Aim of the exercise:
Scan the records for the string "margin" and copy every line that holds it.

Data to examine:
##############################
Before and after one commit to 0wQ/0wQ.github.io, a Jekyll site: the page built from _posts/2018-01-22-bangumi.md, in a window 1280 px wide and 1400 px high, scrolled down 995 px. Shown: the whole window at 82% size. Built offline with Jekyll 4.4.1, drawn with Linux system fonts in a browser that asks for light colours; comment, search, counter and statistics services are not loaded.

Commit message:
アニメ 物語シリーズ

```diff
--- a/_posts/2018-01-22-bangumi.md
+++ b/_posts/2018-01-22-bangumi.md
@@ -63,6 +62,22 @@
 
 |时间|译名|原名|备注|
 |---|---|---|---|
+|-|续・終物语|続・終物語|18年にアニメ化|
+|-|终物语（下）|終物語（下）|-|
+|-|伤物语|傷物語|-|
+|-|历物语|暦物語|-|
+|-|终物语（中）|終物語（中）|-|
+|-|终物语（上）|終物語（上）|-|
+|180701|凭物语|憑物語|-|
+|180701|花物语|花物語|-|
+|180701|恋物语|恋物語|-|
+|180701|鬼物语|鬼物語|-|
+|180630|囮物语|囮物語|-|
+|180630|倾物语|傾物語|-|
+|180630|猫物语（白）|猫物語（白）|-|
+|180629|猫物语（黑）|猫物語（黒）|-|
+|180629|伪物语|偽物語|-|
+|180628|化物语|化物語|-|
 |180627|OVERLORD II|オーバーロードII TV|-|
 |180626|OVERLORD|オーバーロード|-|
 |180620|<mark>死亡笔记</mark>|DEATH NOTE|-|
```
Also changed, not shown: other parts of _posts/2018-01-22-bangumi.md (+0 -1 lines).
##############################
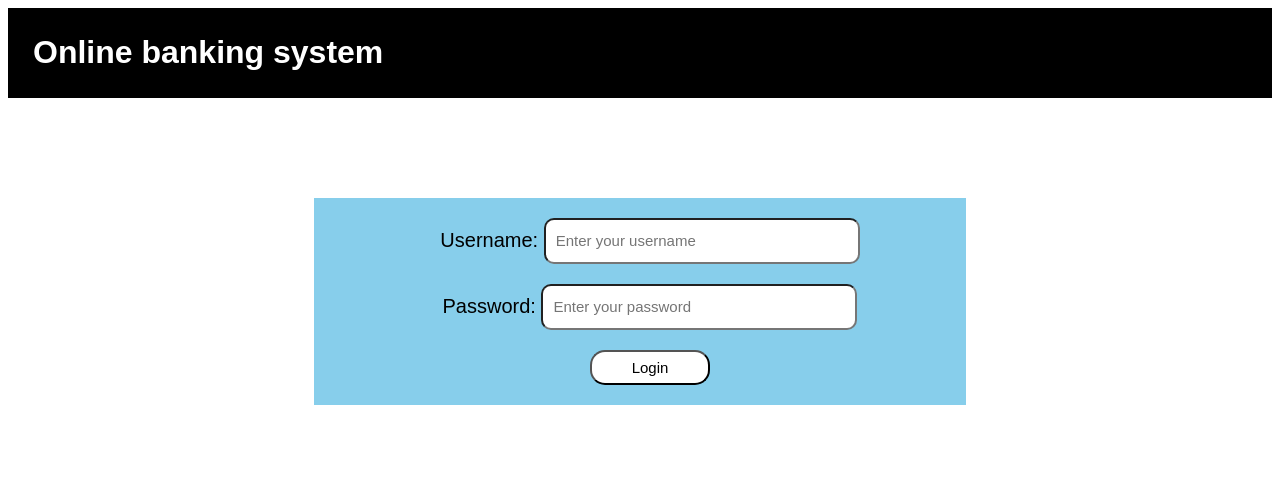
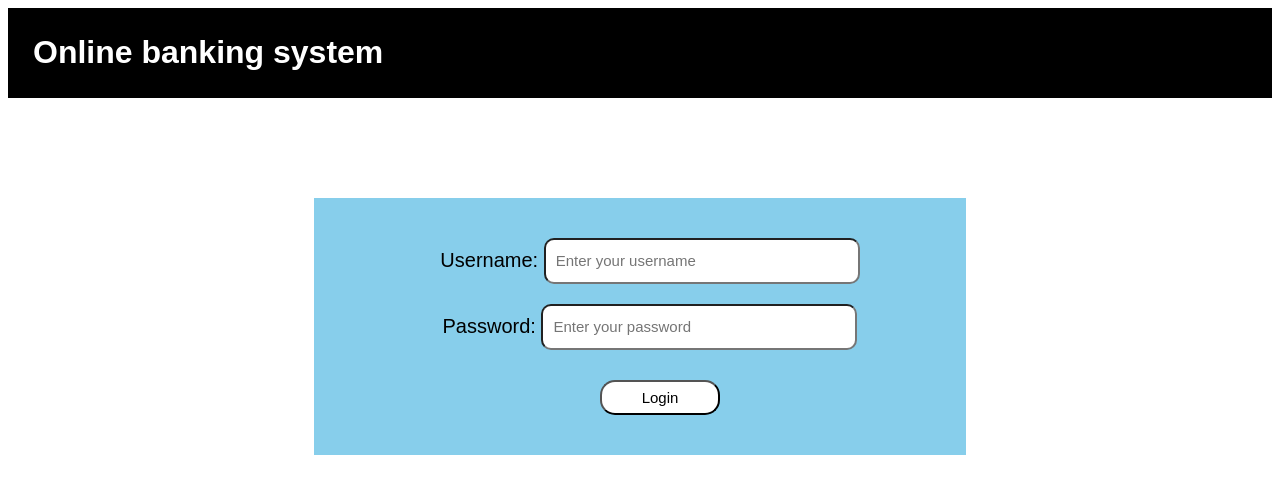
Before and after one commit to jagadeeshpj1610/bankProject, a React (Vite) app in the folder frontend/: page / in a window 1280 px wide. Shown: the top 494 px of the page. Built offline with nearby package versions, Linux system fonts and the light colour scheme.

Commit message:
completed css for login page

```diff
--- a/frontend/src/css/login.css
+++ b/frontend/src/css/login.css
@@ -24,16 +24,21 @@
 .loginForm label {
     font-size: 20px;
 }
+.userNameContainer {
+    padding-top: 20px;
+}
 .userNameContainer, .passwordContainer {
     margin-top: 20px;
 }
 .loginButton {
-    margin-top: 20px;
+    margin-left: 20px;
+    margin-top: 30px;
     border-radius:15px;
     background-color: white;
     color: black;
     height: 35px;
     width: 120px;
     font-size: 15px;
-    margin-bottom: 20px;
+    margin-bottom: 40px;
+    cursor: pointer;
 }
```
##############################
Written solution:
     margin-top: 20px;
-    margin-top: 20px;
+    margin-left: 20px;
+    margin-top: 30px;
-    margin-bottom: 20px;
+    margin-bottom: 40px;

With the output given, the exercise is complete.